The Cold Chain is Booming
Between now and 2020, the cold chain is predicted to grow 15% CAGR according to industry analysts. It is growing much faster than the world’s economy and the rest of the logistics sector.
So what exactly is the cold chain and why is it growing so fast?
Cold Chain – A Brief Overview
A cold chain is a temperature-controlled supply chain for perishable food products, pharmaceuticals, and chemicals in order to maintain their quality and increase their shelf-life.
A cold chain is essential because it:
- Reduces food loss due to spoilage
- Enhances food safety and quality
- Balances and manages the supply and demand of food
Cold chain infrastructure consists of:
Pre-cooling facilities. Pre-cooling is the removal of heat energy from crops, known as field heat, after they are harvested. Pre-cooling is typically done soon after harvest. Pre-cooling reduces spoilage and slows ripening.

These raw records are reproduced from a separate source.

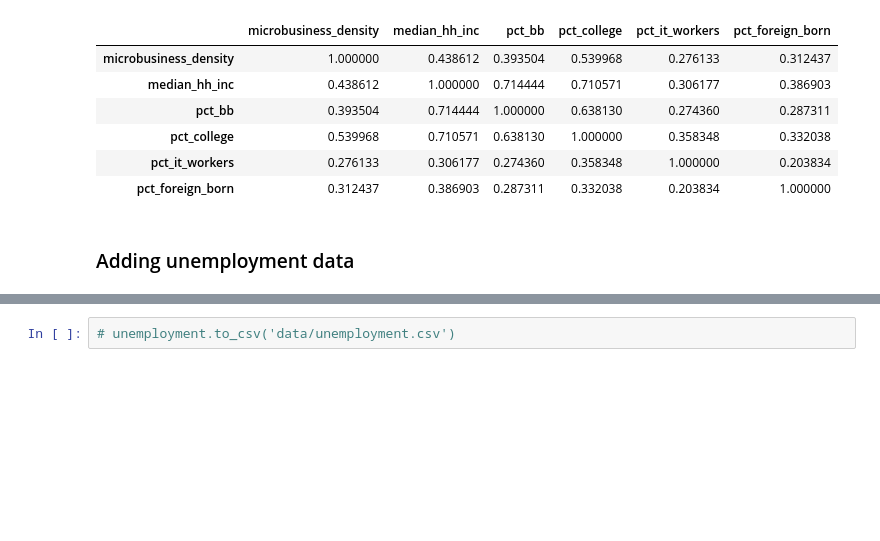
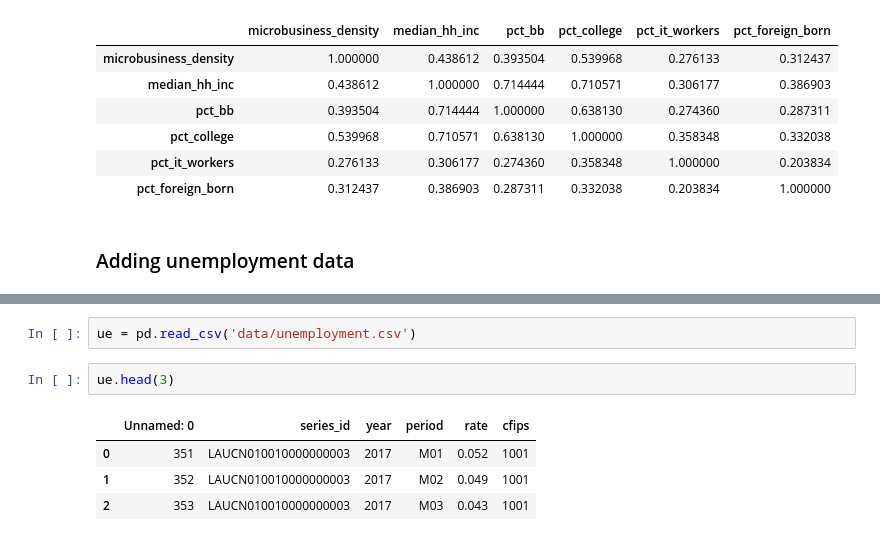
Before and after one commit to sdingx/kaggle_microbusiness, a Jupyter notebook: EDA_census.ipynb, the cells around one changed output, grey strips where cells are left out. Saved outputs shown, nothing was run; the diff lists cells and outputs as text; blank space fills up the shorter version.

Commit message:
added read_csv

```diff
--- a/EDA_census.ipynb
+++ b/EDA_census.ipynb
@@ -241,2 +210,9 @@ df[['microbusiness_density','median_hh_inc', 'pct_bb', 'pct_college', 'pct_it_wo
 # %%
-# unemployment.to_csv('data/unemployment.csv')
+ue = pd.read_csv('data/unemployment.csv')
+# %%
+ue.head(3)
+# %% [output]
+|  | Unnamed: 0 | series_id | year | period | rate | cfips |
+| 0 | 351 | LAUCN010010000000003 | 2017 | M01 | 0.052 | 1001 |
+| 1 | 352 | LAUCN010010000000003 | 2017 | M02 | 0.049 | 1001 |
+| 2 | 353 | LAUCN010010000000003 | 2017 | M03 | 0.043 | 1001 |
```
Also changed, not shown: parts of 1 cell of this notebook.
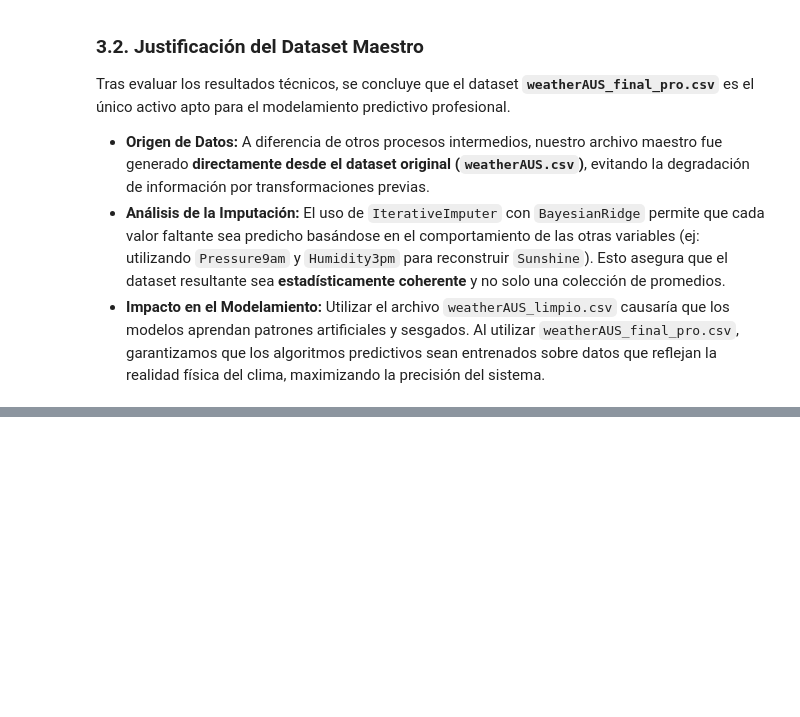
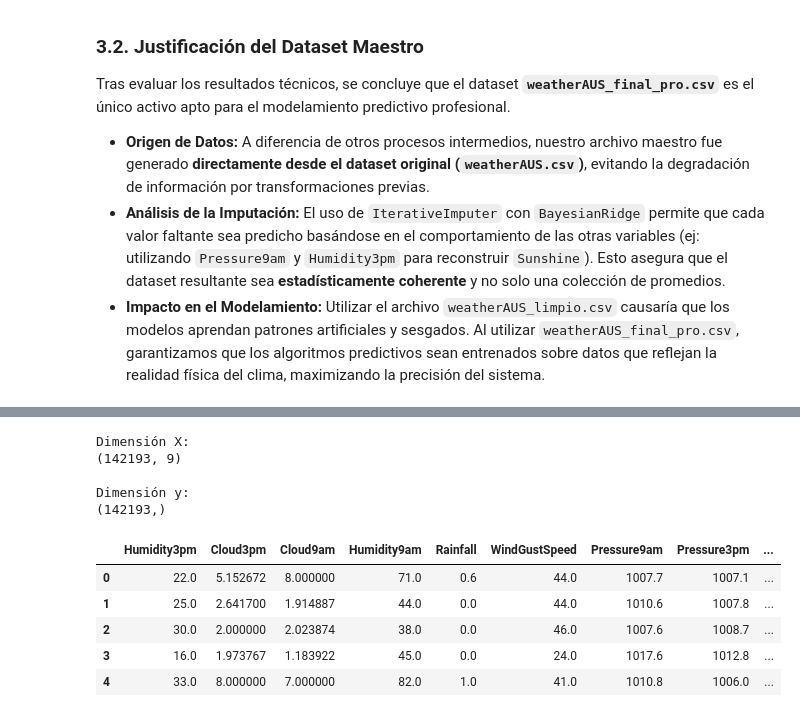
Before and after one commit to alanabermudezaballay/mcdi500_s1_grupo7, a Jupyter notebook: EstadisticaComputacional/S3/proyecto_integrado.ipynb, the cells around one changed output, grey strips where cells are left out. Cells and saved outputs as stored; diff of their text form; code cells hidden in the pictures; blank space fills up the shorter version.

```diff
--- a/EstadisticaComputacional/S3/proyecto_integrado.ipynb
+++ b/EstadisticaComputacional/S3/proyecto_integrado.ipynb
@@ -179,0 +352,19 @@ Tras evaluar los resultados técnicos, se concluye que el dataset **`weatherAUS_
+# %%
+# ==========================================
+# Variables seleccionadas por correlación
+# ==========================================
+
+variables_modelo1 = [
+    "Humidity3pm",
+    "Cloud3pm",
+    "Cloud9am",
+    "Humidity9am",
+    "Rainfall",
+    "WindGustSpeed",
+    "Pressure9am",
+    "Pressure3pm",
+    "Sunshine"
+]
+
+print("Variables Modelo 1:")
+print(variables_modelo1)
@@ -179,0 +380,28 @@ Tras evaluar los resultados técnicos, se concluye que el dataset **`weatherAUS_
+# %%
+# ==========================================
+# Base de modelamiento Modelo 1
+# ==========================================
+
+X_modelo1 = df_modelo[variables_modelo1].copy()
+
+y_modelo1 = df_modelo["RainTomorrow"].copy()
+
+print("Dimensión X:")
+print(X_modelo1.shape)
+
+print("\nDimensión y:")
+print(y_modelo1.shape)
+
+X_modelo1.head()
+# %% [output]
+Dimensión X:
+(142193, 9)
+
+Dimensión y:
+(142193,)
+|  | Humidity3pm | Cloud3pm | Cloud9am | Humidity9am | Rainfall | WindGustSpeed | Pressure9am | Pressure3pm | ... |
+| 0 | 22.0 | 5.152672 | 8.000000 | 71.0 | 0.6 | 44.0 | 1007.7 | 1007.1 | ... |
+| 1 | 25.0 | 2.641700 | 1.914887 | 44.0 | 0.0 | 44.0 | 1010.6 | 1007.8 | ... |
+| 2 | 30.0 | 2.000000 | 2.023874 | 38.0 | 0.0 | 46.0 | 1007.6 | 1008.7 | ... |
+| 3 | 16.0 | 1.973767 | 1.183922 | 45.0 | 0.0 | 24.0 | 1017.6 | 1012.8 | ... |
+| 4 | 33.0 | 8.000000 | 7.000000 | 82.0 | 1.0 | 41.0 | 1010.8 | 1006.0 | ... |
```
Also changed, not shown: parts of 72 cells of this notebook.
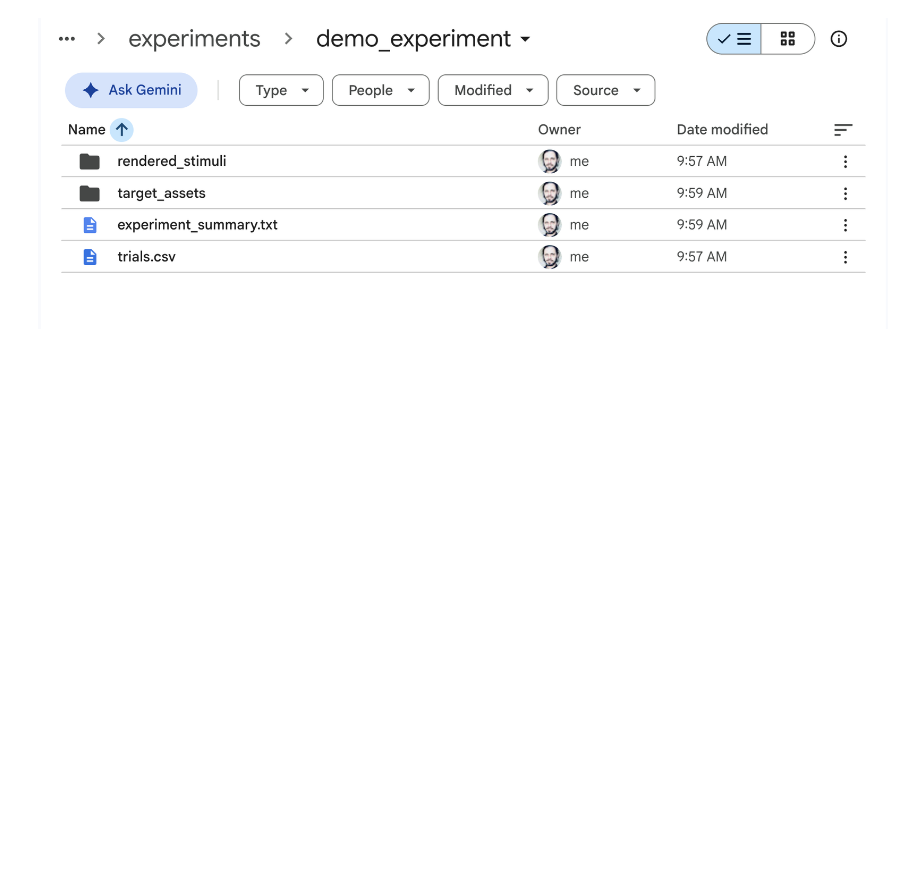
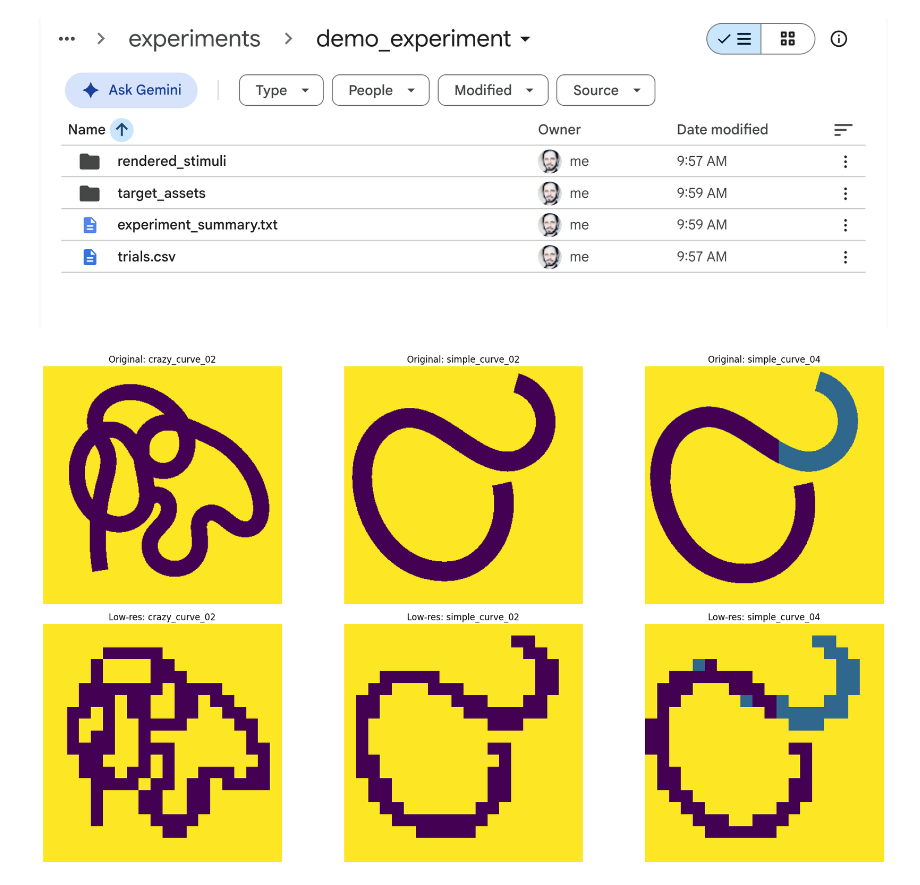
Before and after one commit to nase0005/n-point-probes-, a Jupyter notebook: make_an_experiment_v1.ipynb, the cells around one changed output. Drawn from its saved outputs; the diff is of its cells as text; code cells hidden in the pictures; blank space fills up the shorter version.

Commit message:
updated the notebook
shows how downsampling works, show downsampled target images

```diff
--- a/make_an_experiment_v1.ipynb
+++ b/make_an_experiment_v1.ipynb
@@ -153,3 +153,35 @@ if exp.validate():
 ## Output folder should look like this when done
 # %% [markdown]
 ![Screen Shot 2026-09-16 at 10.00.53 AM.png](embedded-picture-1)
+# %%
+##if you want to downsample the label_maps and probe_masks, you can do this and it will leave the object_count data unchanged
+##downsample the vec_dict data. The target images are downsampled at exactly the grid of pixels from with the probe points are sampled
+low_res_data = downsample_data_bundle(vec_dict, inplace = False)
+# %%
+##here are the target images at display and downsampled resolution
+num_images = len(vec_dict)
+
+fig, axes = plt.subplots(2, num_images, figsize=(6 * num_images, 10))
+
+# Ensure axes is always a 2D array, even if num_images is 1
+if num_images == 1:
+    axes = np.array([axes]).reshape(2, 1)
+
+for i, (image_name, original_data) in enumerate(vec_dict.items()):
+    original_rgba = original_data['target_assets']['label_map']
+    low_res_rgba = low_res_data[image_name]['target_assets']['label_map']
+
+    # Top row: Original images
+    axes[0, i].imshow(original_rgba)
+    axes[0, i].set_title(f'Original: {image_name}')
+    axes[0, i].axis('off')
+
+    # Bottom row: Low-resolution images
+    axes[1, i].imshow(low_res_rgba)
+    axes[1, i].set_title(f'Low-res: {image_name}')
+    axes[1, i].axis('off')
+
+plt.tight_layout()
+plt.show()
+# %% [output]
+[figure, added]
```
Also changed, not shown: parts of 1 cell of this notebook.
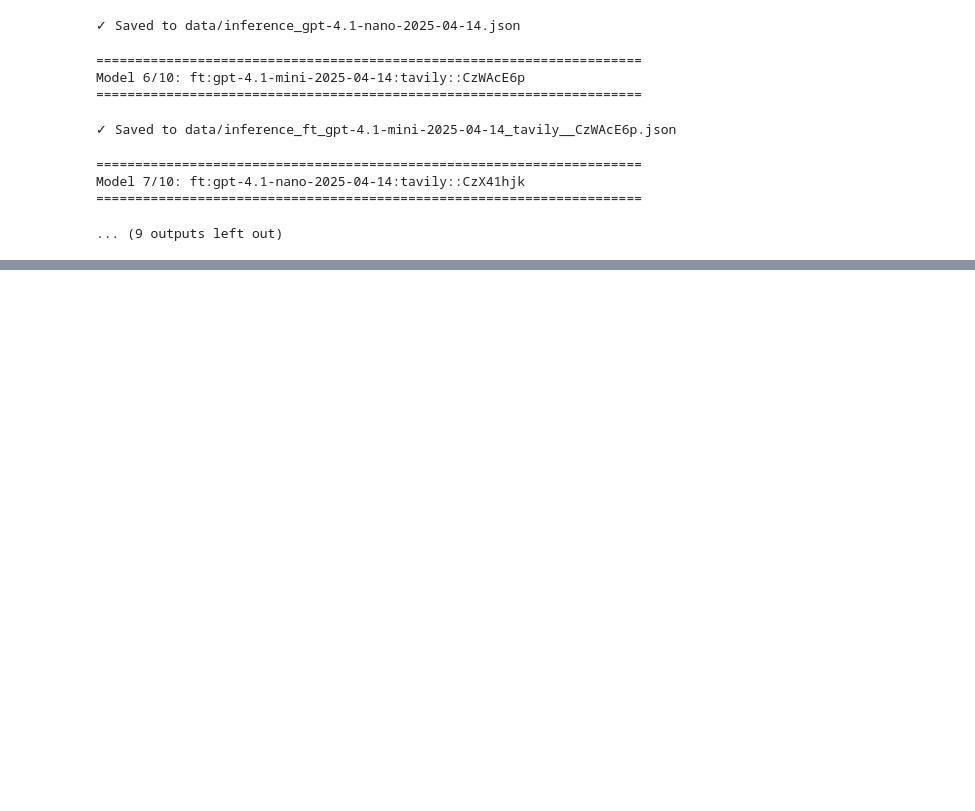
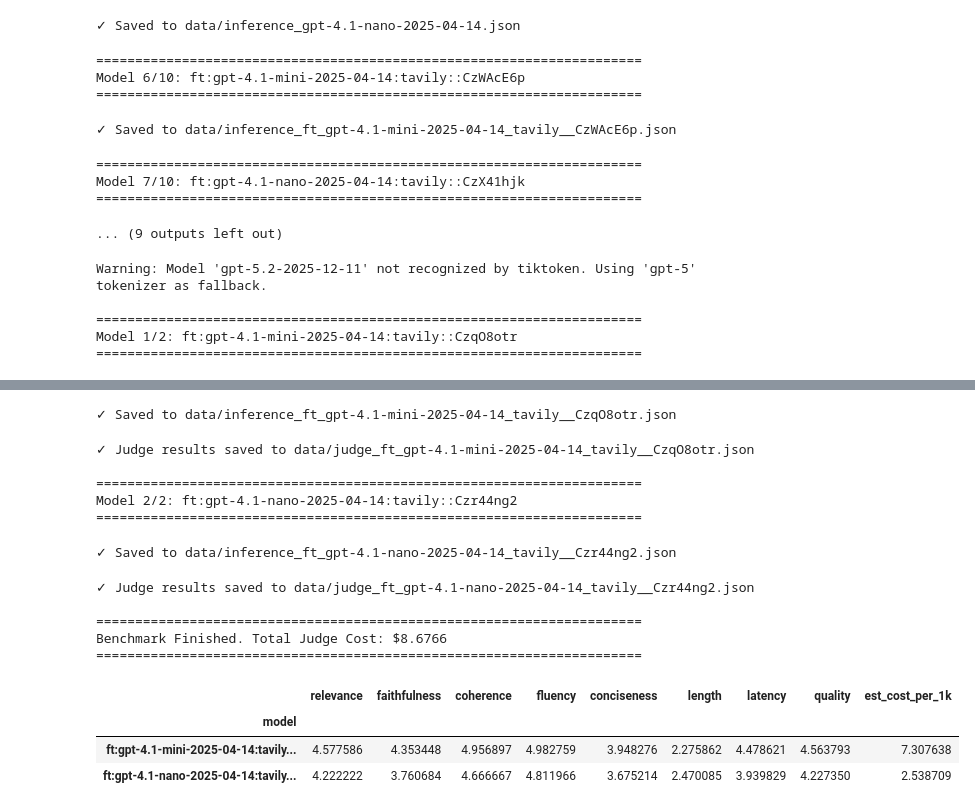
Before and after one commit to shaharoded/Web-Page-Summarizer, a Jupyter notebook: main.ipynb, the cells around one changed output, grey strips where cells are left out. Saved outputs shown, nothing was run; the diff lists cells and outputs as text; code cells hidden in the pictures; blank space fills up the shorter version.

```diff
--- a/main.ipynb
+++ b/main.ipynb
@@ -378,3 +378,36 @@ Model 6/10: ft:gpt-4.1-mini-2025-04-14:tavily::CzWAcE6p
 Model 7/10: ft:gpt-4.1-nano-2025-04-14:tavily::CzX41hjk
 ======================================================================
 ... (9 outputs left out)
+# %%
+import importlib
+import evaluation.benchmark
+import agents.config
+import train.finetune
+
+# Re-import updated modules
+importlib.reload(evaluation.benchmark)
+importlib.reload(agents.config)
+importlib.reload(train.finetune)
+
+from evaluation.benchmark import BenchmarkingSuite
+from agents.config import RATES
+
+# 1. Define models to test (from your RATES keys)
+test_models = ['ft:gpt-4.1-mini-2025-04-14:tavily::CzqO8otr',
+               'ft:gpt-4.1-nano-2025-04-14:tavily::Czr44ng2']
+
+# 2. Prepare subset (validation subset already defined)
+subset_data = validation_data
+
+# 3. Run flow
+suite = BenchmarkingSuite(rates=RATES)
+report_df = suite.run_benchmark(subset_data, test_models)
+
+# 4. Display stylized table
+report_df.set_index('model').style.background_gradient(cmap='viridis')
+# %% [output]
+Warning: Model 'gpt-5.2-2025-12-11' not recognized by tiktoken. Using 'gpt-5' tokenizer as fallback.
+
+======================================================================
+Model 1/2: ft:gpt-4.1-mini-2025-04-14:tavily::CzqO8otr
+======================================================================
@@ -380,0 +417,16 @@ Model 7/10: ft:gpt-4.1-nano-2025-04-14:tavily::CzX41hjk
+✓ Saved to data/inference_ft_gpt-4.1-mini-2025-04-14_tavily__CzqO8otr.json
+✓ Judge results saved to data/judge_ft_gpt-4.1-mini-2025-04-14_tavily__CzqO8otr.json
+
+======================================================================
+Model 2/2: ft:gpt-4.1-nano-2025-04-14:tavily::Czr44ng2
+======================================================================
+✓ Saved to data/inference_ft_gpt-4.1-nano-2025-04-14_tavily__Czr44ng2.json
+✓ Judge results saved to data/judge_ft_gpt-4.1-nano-2025-04-14_tavily__Czr44ng2.json
+
+======================================================================
+Benchmark Finished. Total Judge Cost: $8.6766
+======================================================================
+|  | relevance | faithfulness | coherence | fluency | conciseness | length | latency | quality | est_cost_per_1k |
+| model |  |  |  |  |  |  |  |  |  |
+| ft:gpt-4.1-mini-2025-04-14:tavily... | 4.577586 | 4.353448 | 4.956897 | 4.982759 | 3.948276 | 2.275862 | 4.478621 | 4.563793 | 7.307638 |
+| ft:gpt-4.1-nano-2025-04-14:tavily... | 4.222222 | 3.760684 | 4.666667 | 4.811966 | 3.675214 | 2.470085 | 3.939829 | 4.227350 | 2.538709 |
```
Also changed, not shown: parts of 2 cells of this notebook, 4 other files.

Refrigerated storage refers to the storing of goods in a reduced temperature atmosphere. Heat is removed from the storage container or room to help keep goods cold. Refrigerated storage helps prevent spoilage of foods and other items meant for consumption.
Refrigerated transport is a form of climate-controlled transportation which is designed to maintain a cool or frozen temperature, depending on the product being transported. Refrigerated trucks, sometimes called “reefers” are the most commonly used refrigerated transport. Other refrigerated transportation modes include airplanes, ships and railcars.
Packaging is another key component. Cold chain packaging is specifically designed to help maintain a reduced temperature. Cold chain packaging is sometimes insulated and or thermal.
Information management systems are transforming the cold chain by providing route optimization, warehousing and shipping documentation, key performance indicators, scanning equipment phone apps and the ability to turn data into actionable insights. Now, IT systems are capable of providing real time data and alerts when a warehouse or truck rises above a certain temperature.
Why Is Cold Chain Growing So Fast?
Globalization. As international trade grows, perishable foods, drug and chemicals are being traded and transported around the world. The cold chain has grown to support global commerce. Traveling long distances, border delays, customs and extra handling has forced cold chain professionals to get more effective and more efficient.
Innovation. Technological advancements in cold chain storage and transport is making cold chain less expensive, and more accessible. The cold chain is also getting more tech savvy with new developments in sensors, monitoring equipment, scanners, and software.
Consumer demand. Consumers are buying more fresh and frozen food, which has driven the demand for more cold chain capability and capacity. Additionally, drug and chemical companies are also using more of these services for their products. Consumers are also increasingly interested in supply chains. They want a transparent, clean, ethical supply chain, which should also help increase the demand for cold chain services.
Emerging market growth. As emerging markets like India, China, Mexico, Brazil, etc. become wealthier, they are buying more cold chain services. Today, approximately 40% of cold chain services are used in the United States, which has only 5% of the world’s population. This proportion will soon change as the cold chain companies seize new opportunities in Asia, Latin American and Africa.
Federal Regulations. In 2011, the Food Safety Modernization Act (FSMA) was signed into law by President Obama. This law raised the bar on food safety for anyone growing, processing, storing, distributing, transporting or selling food in the USA. This law also applies to the 20% of food consumed in the USA, but imported from outside the USA. As companies in the food supply chain scramble to become FSMA compliant, more cold chain services will be utilized.
Shameless Plug: If you are interested in the FSMA, please consider attending my upcoming webinar: Food Safety Modernization Act (FSMA) for Transportation and Logistics Professionals
What is the Biggest Problem in the Cold Chain?
If you work in the cold chain, please share your biggest problem. I will summarize all the feedback and share my findings with anybody who provides their email address.